> _Task to carry out_: Leave the pictures out. Return the rest of the listing below exactly.

> _Data_:
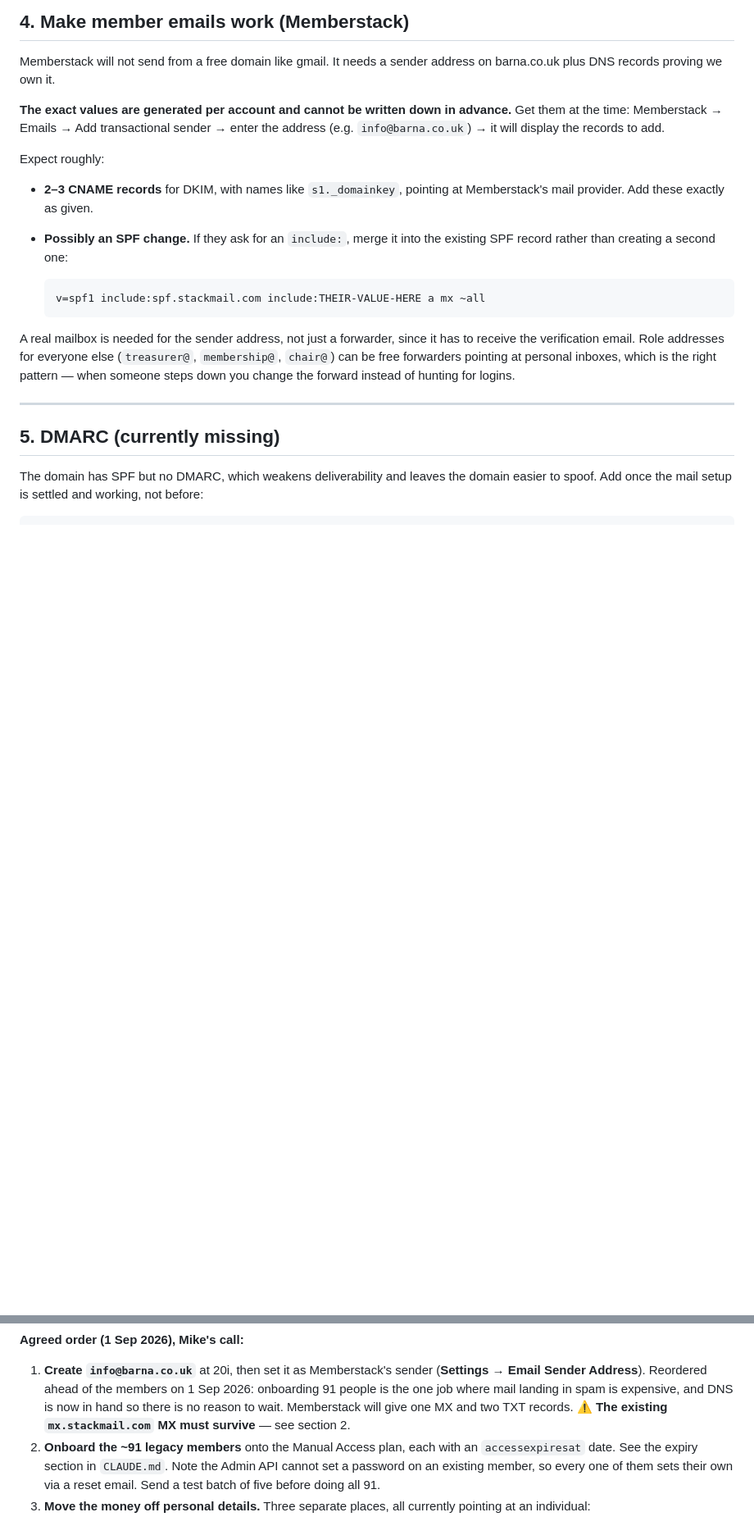
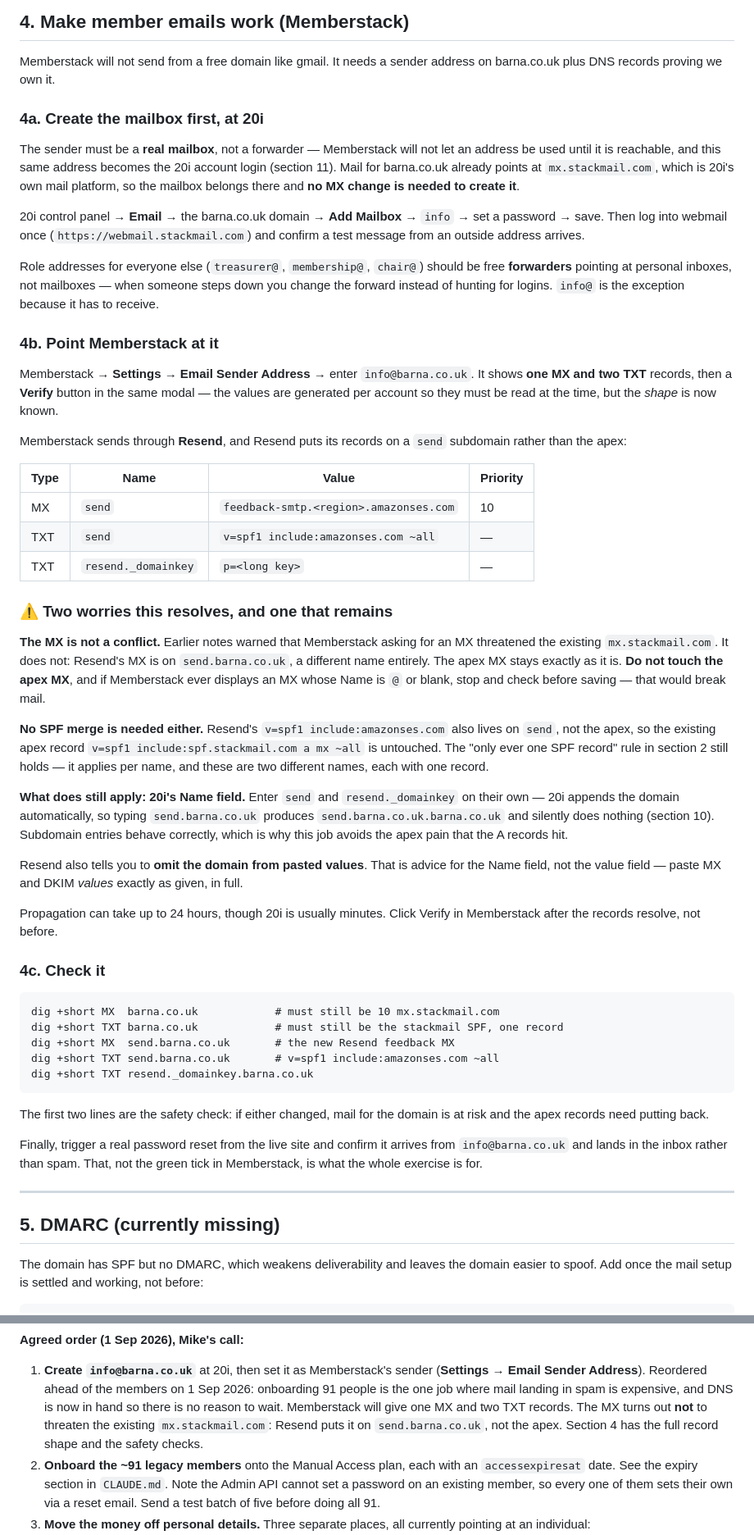
Before and after one commit to barnawebsite/barna-site, a Markdown page: dns-cutover.md, 2 parts joined by grey strips. Shown at 82% size. Drawn GitHub-style; blank space fills up the shorter version.

Commit message:
Write up the info@ mailbox and Memberstack sender steps
Resend puts its MX and SPF on the send. subdomain, so the apex
mx.stackmail.com MX and the apex SPF survive untouched and no SPF
merge is needed. Records off the Resend docs; values still have to be
read out of the Memberstack modal at the time.

Co-Authored-By: Claude Opus 5 <noreply@anthropic.com>

````diff
--- a/dns-cutover.md
+++ b/dns-cutover.md
@@ -158,27 +158,84 @@ root.
 Memberstack will not send from a free domain like gmail. It needs a
 sender address on barna.co.uk plus DNS records proving we own it.
 
-**The exact values are generated per account and cannot be written down
-in advance.** Get them at the time: Memberstack → Emails → Add
-transactional sender → enter the address (e.g. `info@barna.co.uk`) → it
-will display the records to add.
+### 4a. Create the mailbox first, at 20i
 
-Expect roughly:
-- **2–3 CNAME records** for DKIM, with names like `s1._domainkey`,
-  pointing at Memberstack's mail provider. Add these exactly as given.
-- **Possibly an SPF change.** If they ask for an `include:`, merge it
-  into the existing SPF record rather than creating a second one:
+The sender must be a **real mailbox**, not a forwarder — Memberstack will
+not let an address be used until it is reachable, and this same address
+becomes the 20i account login (section 11). Mail for barna.co.uk already
+points at `mx.stackmail.com`, which is 20i's own mail platform, so the
+mailbox belongs there and **no MX change is needed to create it**.
 
-  ```
-  v=spf1 include:spf.stackmail.com include:THEIR-VALUE-HERE a mx ~all
-  ```
+20i control panel → **Email** → the barna.co.uk domain → **Add Mailbox**
+→ `info` → set a password → save. Then log into webmail once
+(`https://webmail.stackmail.com`) and confirm a test message from an
+outside address arrives.
 
-A real mailbox is needed for the sender address, not just a forwarder,
-since it has to receive the verification email. Role addresses for
-everyone else (`treasurer@`, `membership@`, `chair@`) can be free
-forwarders pointing at personal inboxes, which is the right pattern —
-when someone steps down you change the forward instead of hunting for
-logins.
+Role addresses for everyone else (`treasurer@`, `membership@`, `chair@`)
+should be free **forwarders** pointing at personal inboxes, not mailboxes
+— when someone steps down you change the forward instead of hunting for
+logins. `info@` is the exception because it has to receive.
+
+### 4b. Point Memberstack at it
+
+Memberstack → **Settings → Email Sender Address** → enter
+`info@barna.co.uk`. It shows **one MX and two TXT** records, then a
+**Verify** button in the same modal — the values are generated per account
+so they must be read at the time, but the *shape* is now known.
+
+Memberstack sends through **Resend**, and Resend puts its records on a
+`send` subdomain rather than the apex:
+
+| Type | Name | Value | Priority |
+|---|---|---|---|
+| MX | `send` | `feedback-smtp.<region>.amazonses.com` | 10 |
+| TXT | `send` | `v=spf1 include:amazonses.com ~all` | — |
+| TXT | `resend._domainkey` | `p=<long key>` | — |
+
+### ⚠️ Two worries this resolves, and one that remains
+
+**The MX is not a conflict.** Earlier notes warned that Memberstack asking
+for an MX threatened the existing `mx.stackmail.com`. It does not: Resend's
+MX is on `send.barna.co.uk`, a different name entirely. The apex MX stays
+exactly as it is. **Do not touch the apex MX**, and if Memberstack ever
+displays an MX whose Name is `@` or blank, stop and check before saving —
+that would break mail.
+
+**No SPF merge is needed either.** Resend's `v=spf1 include:amazonses.com`
+also lives on `send`, not the apex, so the existing apex record
+`v=spf1 include:spf.stackmail.com a mx ~all` is untouched. The "only ever
+one SPF record" rule in section 2 still holds — it applies per name, and
+these are two different names, each with one record.
+
+**What does still apply: 20i's Name field.** Enter `send` and
+`resend._domainkey` on their own — 20i appends the domain automatically,
+so typing `send.barna.co.uk` produces `send.barna.co.uk.barna.co.uk` and
+silently does nothing (section 10). Subdomain entries behave correctly,
+which is why this job avoids the apex pain that the A records hit.
+
+Resend also tells you to **omit the domain from pasted values**. That is
+advice for the Name field, not the value field — paste MX and DKIM
+*values* exactly as given, in full.
+
+Propagation can take up to 24 hours, though 20i is usually minutes. Click
+Verify in Memberstack after the records resolve, not before.
+
+### 4c. Check it
+
+```
+dig +short MX  barna.co.uk            # must still be 10 mx.stackmail.com
+dig +short TXT barna.co.uk            # must still be the stackmail SPF, one record
+dig +short MX  send.barna.co.uk       # the new Resend feedback MX
+dig +short TXT send.barna.co.uk       # v=spf1 include:amazonses.com ~all
+dig +short TXT resend._domainkey.barna.co.uk
+```
+
+The first two lines are the safety check: if either changed, mail for the
+domain is at risk and the apex records need putting back.
+
+Finally, trigger a real password reset from the live site and confirm it
+arrives from `info@barna.co.uk` and lands in the inbox rather than spam.
+That, not the green tick in Memberstack, is what the whole exercise is for.
 
 ---
 
@@ -486,7 +543,9 @@ members area, and full control of registrant, registrar and DNS.
    members on 1 Sep 2026: onboarding 91 people is the one job where mail
    landing in spam is expensive, and DNS is now in hand so there is no
    reason to wait. Memberstack will give one MX and two TXT records.
-   ⚠️ **The existing `mx.stackmail.com` MX must survive** — see section 2.
+   The MX turns out **not** to threaten the existing `mx.stackmail.com`:
+   Resend puts it on `send.barna.co.uk`, not the apex. Section 4 has the
+   full record shape and the safety checks.
 2. **Onboard the ~91 legacy members** onto the Manual Access plan, each with
    an `accessexpiresat` date. See the expiry section in `CLAUDE.md`. Note
    the Admin API cannot set a password on an existing member, so every one
````
Also changed, not shown: CLAUDE.md (+5 -4 lines).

> _The answer_:
Before and after one commit to barnawebsite/barna-site, a Markdown page: dns-cutover.md, 2 parts joined by grey strips. Shown at 82% size. Drawn GitHub-style; blank space fills up the shorter version.

Commit message:
Write up the info@ mailbox and Memberstack sender steps
Resend puts its MX and SPF on the send. subdomain, so the apex
mx.stackmail.com MX and the apex SPF survive untouched and no SPF
merge is needed. Records off the Resend docs; values still have to be
read out of the Memberstack modal at the time.

Co-Authored-By: Claude Opus 5 <noreply@anthropic.com>

````diff
--- a/dns-cutover.md
+++ b/dns-cutover.md
@@ -158,27 +158,84 @@ root.
 Memberstack will not send from a free domain like gmail. It needs a
 sender address on barna.co.uk plus DNS records proving we own it.
 
-**The exact values are generated per account and cannot be written down
-in advance.** Get them at the time: Memberstack → Emails → Add
-transactional sender → enter the address (e.g. `info@barna.co.uk`) → it
-will display the records to add.
+### 4a. Create the mailbox first, at 20i
 
-Expect roughly:
-- **2–3 CNAME records** for DKIM, with names like `s1._domainkey`,
-  pointing at Memberstack's mail provider. Add these exactly as given.
-- **Possibly an SPF change.** If they ask for an `include:`, merge it
-  into the existing SPF record rather than creating a second one:
+The sender must be a **real mailbox**, not a forwarder — Memberstack will
+not let an address be used until it is reachable, and this same address
+becomes the 20i account login (section 11). Mail for barna.co.uk already
+points at `mx.stackmail.com`, which is 20i's own mail platform, so the
+mailbox belongs there and **no MX change is needed to create it**.
 
-  ```
-  v=spf1 include:spf.stackmail.com include:THEIR-VALUE-HERE a mx ~all
-  ```
+20i control panel → **Email** → the barna.co.uk domain → **Add Mailbox**
+→ `info` → set a password → save. Then log into webmail once
+(`https://webmail.stackmail.com`) and confirm a test message from an
+outside address arrives.
 
-A real mailbox is needed for the sender address, not just a forwarder,
-since it has to receive the verification email. Role addresses for
-everyone else (`treasurer@`, `membership@`, `chair@`) can be free
-forwarders pointing at personal inboxes, which is the right pattern —
-when someone steps down you change the forward instead of hunting for
-logins.
+Role addresses for everyone else (`treasurer@`, `membership@`, `chair@`)
+should be free **forwarders** pointing at personal inboxes, not mailboxes
+— when someone steps down you change the forward instead of hunting for
+logins. `info@` is the exception because it has to receive.
+
+### 4b. Point Memberstack at it
+
+Memberstack → **Settings → Email Sender Address** → enter
+`info@barna.co.uk`. It shows **one MX and two TXT** records, then a
+**Verify** button in the same modal — the values are generated per account
+so they must be read at the time, but the *shape* is now known.
+
+Memberstack sends through **Resend**, and Resend puts its records on a
+`send` subdomain rather than the apex:
+
+| Type | Name | Value | Priority |
+|---|---|---|---|
+| MX | `send` | `feedback-smtp.<region>.amazonses.com` | 10 |
+| TXT | `send` | `v=spf1 include:amazonses.com ~all` | — |
+| TXT | `resend._domainkey` | `p=<long key>` | — |
+
+### ⚠️ Two worries this resolves, and one that remains
+
+**The MX is not a conflict.** Earlier notes warned that Memberstack asking
+for an MX threatened the existing `mx.stackmail.com`. It does not: Resend's
+MX is on `send.barna.co.uk`, a different name entirely. The apex MX stays
+exactly as it is. **Do not touch the apex MX**, and if Memberstack ever
+displays an MX whose Name is `@` or blank, stop and check before saving —
+that would break mail.
+
+**No SPF merge is needed either.** Resend's `v=spf1 include:amazonses.com`
+also lives on `send`, not the apex, so the existing apex record
+`v=spf1 include:spf.stackmail.com a mx ~all` is untouched. The "only ever
+one SPF record" rule in section 2 still holds — it applies per name, and
+these are two different names, each with one record.
+
+**What does still apply: 20i's Name field.** Enter `send` and
+`resend._domainkey` on their own — 20i appends the domain automatically,
+so typing `send.barna.co.uk` produces `send.barna.co.uk.barna.co.uk` and
+silently does nothing (section 10). Subdomain entries behave correctly,
+which is why this job avoids the apex pain that the A records hit.
+
+Resend also tells you to **omit the domain from pasted values**. That is
+advice for the Name field, not the value field — paste MX and DKIM
+*values* exactly as given, in full.
+
+Propagation can take up to 24 hours, though 20i is usually minutes. Click
+Verify in Memberstack after the records resolve, not before.
+
+### 4c. Check it
+
+```
+dig +short MX  barna.co.uk            # must still be 10 mx.stackmail.com
+dig +short TXT barna.co.uk            # must still be the stackmail SPF, one record
+dig +short MX  send.barna.co.uk       # the new Resend feedback MX
+dig +short TXT send.barna.co.uk       # v=spf1 include:amazonses.com ~all
+dig +short TXT resend._domainkey.barna.co.uk
+```
+
+The first two lines are the safety check: if either changed, mail for the
+domain is at risk and the apex records need putting back.
+
+Finally, trigger a real password reset from the live site and confirm it
+arrives from `info@barna.co.uk` and lands in the inbox rather than spam.
+That, not the green tick in Memberstack, is what the whole exercise is for.
 
 ---
 
@@ -486,7 +543,9 @@ members area, and full control of registrant, registrar and DNS.
    members on 1 Sep 2026: onboarding 91 people is the one job where mail
    landing in spam is expensive, and DNS is now in hand so there is no
    reason to wait. Memberstack will give one MX and two TXT records.
-   ⚠️ **The existing `mx.stackmail.com` MX must survive** — see section 2.
+   The MX turns out **not** to threaten the existing `mx.stackmail.com`:
+   Resend puts it on `send.barna.co.uk`, not the apex. Section 4 has the
+   full record shape and the safety checks.
 2. **Onboard the ~91 legacy members** onto the Manual Access plan, each with
    an `accessexpiresat` date. See the expiry section in `CLAUDE.md`. Note
    the Admin API cannot set a password on an existing member, so every one
````
Also changed, not shown: CLAUDE.md (+5 -4 lines).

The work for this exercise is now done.